TASK PROMPT - Write out every entry exactly; the pictures do not belong in the copy.

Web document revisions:
========

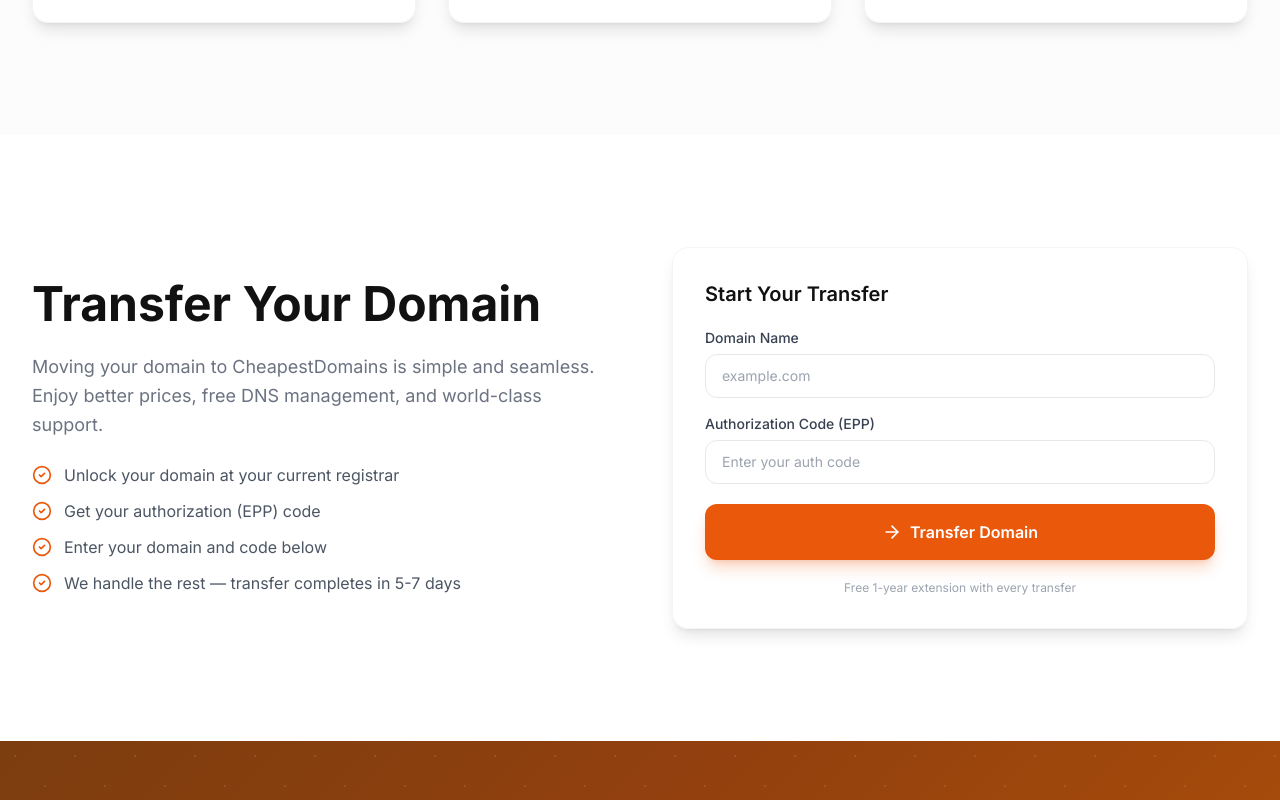
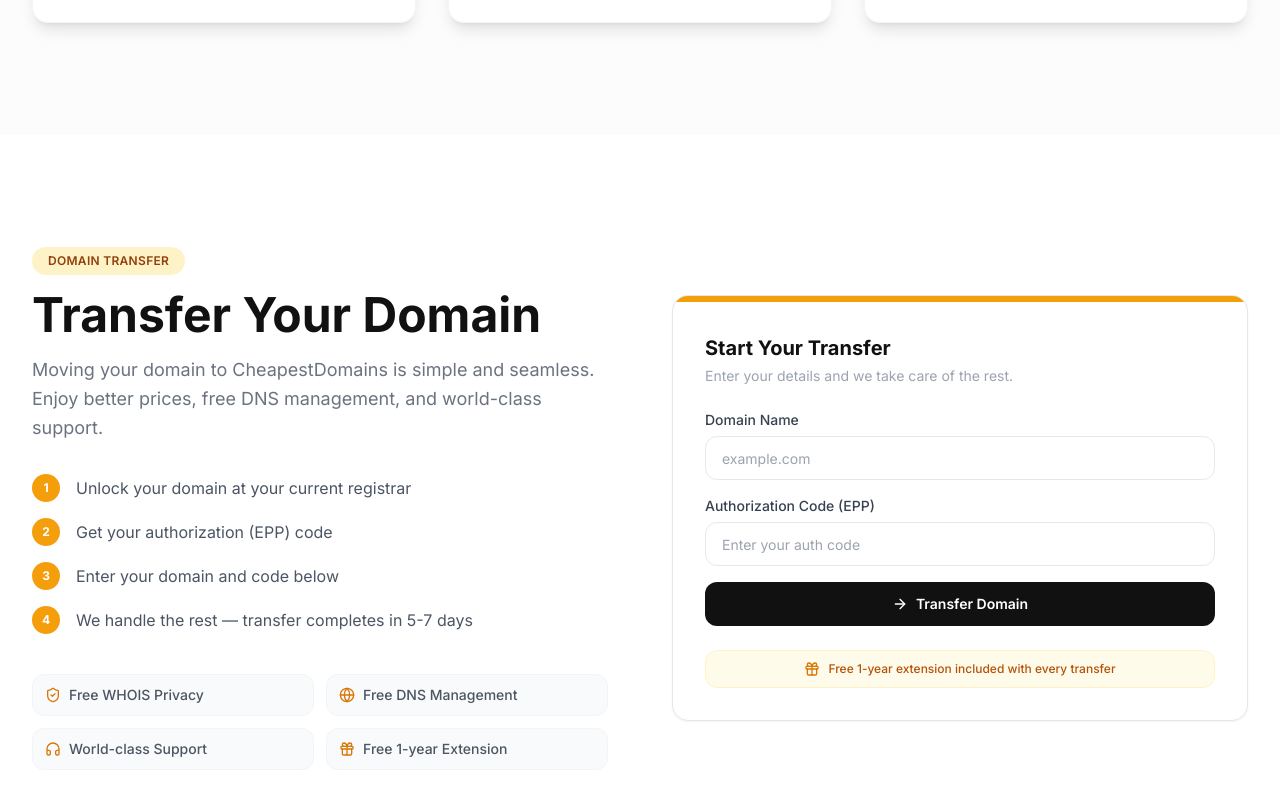
Before and after one commit to SHADRACK152/cheapest-domain, a Next.js app: page / in a window 1280 px wide. Shown: the part 2720-3520 px from the top of the page. Built offline with nearby package versions, Linux system fonts and the light colour scheme; no server answers.

Commit message:
style: redesign transfer section with numbered steps, perks grid, cleaner form

```diff
--- a/src/components/sections/transfer-section.tsx
+++ b/src/components/sections/transfer-section.tsx
@@ -2,9 +2,22 @@
 
 import { useState } from 'react';
 import { motion } from 'framer-motion';
-import { ArrowRight, Loader2, CheckCircle2 } from 'lucide-react';
-import { Button } from '@/components/ui/button';
+import { ArrowRight, Loader2, CheckCircle2, ShieldCheck, Globe, Headphones, Gift } from 'lucide-react';
 import { Input } from '@/components/ui/input';
+
+const steps = [
+  'Unlock your domain at your current registrar',
+  'Get your authorization (EPP) code',
+  'Enter your domain and code below',
+  'We handle the rest — transfer completes in 5-7 days',
+];
+
+const perks = [
+  { icon: ShieldCheck, label: 'Free WHOIS Privacy' },
+  { icon: Globe,       label: 'Free DNS Management' },
+  { icon: Headphones,  label: 'World-class Support' },
+  { icon: Gift,        label: 'Free 1-year Extension' },
+];
 
 export function TransferSection() {
   const [domain, setDomain] = useState('');
@@ -21,64 +34,82 @@
   };
 
   return (
-    <section className="py-20 md:py-28">
+    <section className="py-20 md:py-28 bg-white">
       <div className="container-wide">
         <div className="grid grid-cols-1 lg:grid-cols-2 gap-16 items-center">
-          {/* Left - Content */}
+
+          {/* Left — Content */}
           <motion.div
             initial={{ opacity: 0, x: -30 }}
             whileInView={{ opacity: 1, x: 0 }}
             viewport={{ once: true }}
-            className="space-y-6"
+            className="space-y-8"
           >
-            <h2 className="text-3xl md:text-4xl lg:text-5xl font-bold text-[#111111]">
+            <div className="space-y-4">
+              <span className="inline-block px-4 py-1.5 rounded-full bg-amber-100 text-amber-800 text-xs font-semibold tracking-wide uppercase">
+                Domain Transfer
+              </span>
+              <h2 className="text-3xl md:text-4xl lg:text-5xl font-bold text-[#111111] leading-tight">
                 Transfer Your Domain
               </h2>
               <p className="text-lg text-gray-500 leading-relaxed">
                 Moving your domain to CheapestDomains is simple and seamless.
                 Enjoy better prices, free DNS management, and world-class support.
               </p>
-            <ul className="space-y-3">
-              {[
-                'Unlock your domain at your current registrar',
-                'Get your authorization (EPP) code',
-                'Enter your domain and code below',
-                'We handle the rest — transfer completes in 5-7 days',
-              ].map((step, i) => (
-                <li key={i} className="flex items-start gap-3">
-                  <CheckCircle2 className="h-5 w-5 text-primary-600 mt-0.5 flex-shrink-0" />
-                  <span className="text-gray-600">{step}</span>
+            </div>
+
+            {/* Steps */}
+            <ol className="space-y-4">
+              {steps.map((step, i) => (
+                <li key={i} className="flex items-start gap-4">
+                  <span className="flex h-7 w-7 shrink-0 items-center justify-center rounded-full bg-amber-500 text-white text-xs font-bold">
+                    {i + 1}
+                  </span>
+                  <span className="text-gray-600 pt-0.5">{step}</span>
                 </li>
               ))}
-            </ul>
+            </ol>
+
+            {/* Perks row */}
+            <div className="grid grid-cols-2 gap-3 pt-2">
+              {perks.map(({ icon: Icon, label }) => (
+                <div key={label} className="flex items-center gap-2 rounded-xl border border-gray-100 bg-gray-50 px-3 py-2.5">
+                  <Icon className="h-4 w-4 text-amber-600 shrink-0" />
+                  <span className="text-sm text-gray-600 font-medium">{label}</span>
+                </div>
+              ))}
+            </div>
           </motion.div>
 
-          {/* Right - Form */}
+          {/* Right — Form */}
           <motion.div
             initial={{ opacity: 0, x: 30 }}
             whileInView={{ opacity: 1, x: 0 }}
             viewport={{ once: true }}
           >
-            <form
-              onSubmit={handleTransfer}
-              className="glass-card space-y-5 p-8"
-            >
-              <h3 className="text-xl font-semibold text-[#111111]">
-                Start Your Transfer
-              </h3>
-              <div className="space-y-4">
-                <div>
-                  <label className="block text-sm font-medium text-gray-700 mb-1.5">
+            <div className="rounded-2xl border border-gray-200 bg-white shadow-sm overflow-hidden">
+              {/* Card header */}
+              <div className="h-1.5 w-full bg-amber-500" />
+              <div className="p-8 space-y-6">
+                <div className="space-y-1">
+                  <h3 className="text-xl font-bold text-[#111111]">Start Your Transfer</h3>
+                  <p className="text-sm text-gray-400">Enter your details and we take care of the rest.</p>
+                </div>
+
+                <form onSubmit={handleTransfer} className="space-y-4">
+                  <div className="space-y-1.5">
+                    <label className="block text-sm font-medium text-gray-700">
                       Domain Name
                     </label>
                     <Input
                       value={domain}
                       onChange={(e) => setDomain(e.target.value)}
                       placeholder="example.com"
+                      className="rounded-xl"
                     />
                   </div>
-                <div>
-                  <label className="block text-sm font-medium text-gray-700 mb-1.5">
+                  <div className="space-y-1.5">
+                    <label className="block text-sm font-medium text-gray-700">
                       Authorization Code (EPP)
                     </label>
                     <Input
@@ -86,27 +117,34 @@
                       onChange={(e) => setAuthCode(e.target.value)}
                       placeholder="Enter your auth code"
                       type="password"
+                      className="rounded-xl"
                     />
                   </div>
-              </div>
-              <Button
+
+                  <button
                     type="submit"
-                className="w-full"
-                size="lg"
                     disabled={isTransferring}
+                    className="flex w-full items-center justify-center gap-2 rounded-xl bg-[#111111] py-3 text-sm font-semibold text-white hover:bg-gray-800 disabled:opacity-60 transition-colors"
                   >
                     {isTransferring ? (
-                  <Loader2 className="h-5 w-5 animate-spin mr-2" />
+                      <Loader2 className="h-4 w-4 animate-spin" />
                     ) : (
-                  <ArrowRight className="h-5 w-5 mr-2" />
+                      <ArrowRight className="h-4 w-4" />
                     )}
                     {isTransferring ? 'Initiating Transfer...' : 'Transfer Domain'}
-              </Button>
-              <p className="text-xs text-gray-400 text-center">
-                Free 1-year extension with every transfer
+                  </button>
+                </form>
+
+                <div className="flex items-center justify-center gap-2 rounded-xl bg-amber-50 border border-amber-100 py-2.5 px-4">
+                  <Gift className="h-4 w-4 text-amber-600 shrink-0" />
+                  <p className="text-xs font-medium text-amber-700">
+                    Free 1-year extension included with every transfer
                   </p>
-            </form>
+                </div>
+              </div>
+            </div>
           </motion.div>
+
         </div>
       </div>
     </section>
```
Lines whose indentation alone changed are shown as unchanged.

========

TASK RESPONSE -
Before and after one commit to SHADRACK152/cheapest-domain, a Next.js app: page / in a window 1280 px wide. Shown: the part 2720-3520 px from the top of the page. Built offline with nearby package versions, Linux system fonts and the light colour scheme; no server answers.

Commit message:
style: redesign transfer section with numbered steps, perks grid, cleaner form

```diff
--- a/src/components/sections/transfer-section.tsx
+++ b/src/components/sections/transfer-section.tsx
@@ -2,9 +2,22 @@
 
 import { useState } from 'react';
 import { motion } from 'framer-motion';
-import { ArrowRight, Loader2, CheckCircle2 } from 'lucide-react';
-import { Button } from '@/components/ui/button';
+import { ArrowRight, Loader2, CheckCircle2, ShieldCheck, Globe, Headphones, Gift } from 'lucide-react';
 import { Input } from '@/components/ui/input';
+
+const steps = [
+  'Unlock your domain at your current registrar',
+  'Get your authorization (EPP) code',
+  'Enter your domain and code below',
+  'We handle the rest — transfer completes in 5-7 days',
+];
+
+const perks = [
+  { icon: ShieldCheck, label: 'Free WHOIS Privacy' },
+  { icon: Globe,       label: 'Free DNS Management' },
+  { icon: Headphones,  label: 'World-class Support' },
+  { icon: Gift,        label: 'Free 1-year Extension' },
+];
 
 export function TransferSection() {
   const [domain, setDomain] = useState('');
@@ -21,64 +34,82 @@
   };
 
   return (
-    <section className="py-20 md:py-28">
+    <section className="py-20 md:py-28 bg-white">
       <div className="container-wide">
         <div className="grid grid-cols-1 lg:grid-cols-2 gap-16 items-center">
-          {/* Left - Content */}
+
+          {/* Left — Content */}
           <motion.div
             initial={{ opacity: 0, x: -30 }}
             whileInView={{ opacity: 1, x: 0 }}
             viewport={{ once: true }}
-            className="space-y-6"
+            className="space-y-8"
           >
-            <h2 className="text-3xl md:text-4xl lg:text-5xl font-bold text-[#111111]">
+            <div className="space-y-4">
+              <span className="inline-block px-4 py-1.5 rounded-full bg-amber-100 text-amber-800 text-xs font-semibold tracking-wide uppercase">
+                Domain Transfer
+              </span>
+              <h2 className="text-3xl md:text-4xl lg:text-5xl font-bold text-[#111111] leading-tight">
                 Transfer Your Domain
               </h2>
               <p className="text-lg text-gray-500 leading-relaxed">
                 Moving your domain to CheapestDomains is simple and seamless.
                 Enjoy better prices, free DNS management, and world-class support.
               </p>
-            <ul className="space-y-3">
-              {[
-                'Unlock your domain at your current registrar',
-                'Get your authorization (EPP) code',
-                'Enter your domain and code below',
-                'We handle the rest — transfer completes in 5-7 days',
-              ].map((step, i) => (
-                <li key={i} className="flex items-start gap-3">
-                  <CheckCircle2 className="h-5 w-5 text-primary-600 mt-0.5 flex-shrink-0" />
-                  <span className="text-gray-600">{step}</span>
+            </div>
+
+            {/* Steps */}
+            <ol className="space-y-4">
+              {steps.map((step, i) => (
+                <li key={i} className="flex items-start gap-4">
+                  <span className="flex h-7 w-7 shrink-0 items-center justify-center rounded-full bg-amber-500 text-white text-xs font-bold">
+                    {i + 1}
+                  </span>
+                  <span className="text-gray-600 pt-0.5">{step}</span>
                 </li>
               ))}
-            </ul>
+            </ol>
+
+            {/* Perks row */}
+            <div className="grid grid-cols-2 gap-3 pt-2">
+              {perks.map(({ icon: Icon, label }) => (
+                <div key={label} className="flex items-center gap-2 rounded-xl border border-gray-100 bg-gray-50 px-3 py-2.5">
+                  <Icon className="h-4 w-4 text-amber-600 shrink-0" />
+                  <span className="text-sm text-gray-600 font-medium">{label}</span>
+                </div>
+              ))}
+            </div>
           </motion.div>
 
-          {/* Right - Form */}
+          {/* Right — Form */}
           <motion.div
             initial={{ opacity: 0, x: 30 }}
             whileInView={{ opacity: 1, x: 0 }}
             viewport={{ once: true }}
           >
-            <form
-              onSubmit={handleTransfer}
-              className="glass-card space-y-5 p-8"
-            >
-              <h3 className="text-xl font-semibold text-[#111111]">
-                Start Your Transfer
-              </h3>
-              <div className="space-y-4">
-                <div>
-                  <label className="block text-sm font-medium text-gray-700 mb-1.5">
+            <div className="rounded-2xl border border-gray-200 bg-white shadow-sm overflow-hidden">
+              {/* Card header */}
+              <div className="h-1.5 w-full bg-amber-500" />
+              <div className="p-8 space-y-6">
+                <div className="space-y-1">
+                  <h3 className="text-xl font-bold text-[#111111]">Start Your Transfer</h3>
+                  <p className="text-sm text-gray-400">Enter your details and we take care of the rest.</p>
+                </div>
+
+                <form onSubmit={handleTransfer} className="space-y-4">
+                  <div className="space-y-1.5">
+                    <label className="block text-sm font-medium text-gray-700">
                       Domain Name
                     </label>
                     <Input
                       value={domain}
                       onChange={(e) => setDomain(e.target.value)}
                       placeholder="example.com"
+                      className="rounded-xl"
                     />
                   </div>
-                <div>
-                  <label className="block text-sm font-medium text-gray-700 mb-1.5">
+                  <div className="space-y-1.5">
+                    <label className="block text-sm font-medium text-gray-700">
                       Authorization Code (EPP)
                     </label>
                     <Input
@@ -86,27 +117,34 @@
                       onChange={(e) => setAuthCode(e.target.value)}
                       placeholder="Enter your auth code"
                       type="password"
+                      className="rounded-xl"
                     />
                   </div>
-              </div>
-              <Button
+
+                  <button
                     type="submit"
-                className="w-full"
-                size="lg"
                     disabled={isTransferring}
+                    className="flex w-full items-center justify-center gap-2 rounded-xl bg-[#111111] py-3 text-sm font-semibold text-white hover:bg-gray-800 disabled:opacity-60 transition-colors"
                   >
                     {isTransferring ? (
-                  <Loader2 className="h-5 w-5 animate-spin mr-2" />
+                      <Loader2 className="h-4 w-4 animate-spin" />
                     ) : (
-                  <ArrowRight className="h-5 w-5 mr-2" />
+                      <ArrowRight className="h-4 w-4" />
                     )}
                     {isTransferring ? 'Initiating Transfer...' : 'Transfer Domain'}
-              </Button>
-              <p className="text-xs text-gray-400 text-center">
-                Free 1-year extension with every transfer
+                  </button>
+                </form>
+
+                <div className="flex items-center justify-center gap-2 rounded-xl bg-amber-50 border border-amber-100 py-2.5 px-4">
+                  <Gift className="h-4 w-4 text-amber-600 shrink-0" />
+                  <p className="text-xs font-medium text-amber-700">
+                    Free 1-year extension included with every transfer
                   </p>
-            </form>
+                </div>
+              </div>
+            </div>
           </motion.div>
+
         </div>
       </div>
     </section>
```
Lines whose indentation alone changed are shown as unchanged.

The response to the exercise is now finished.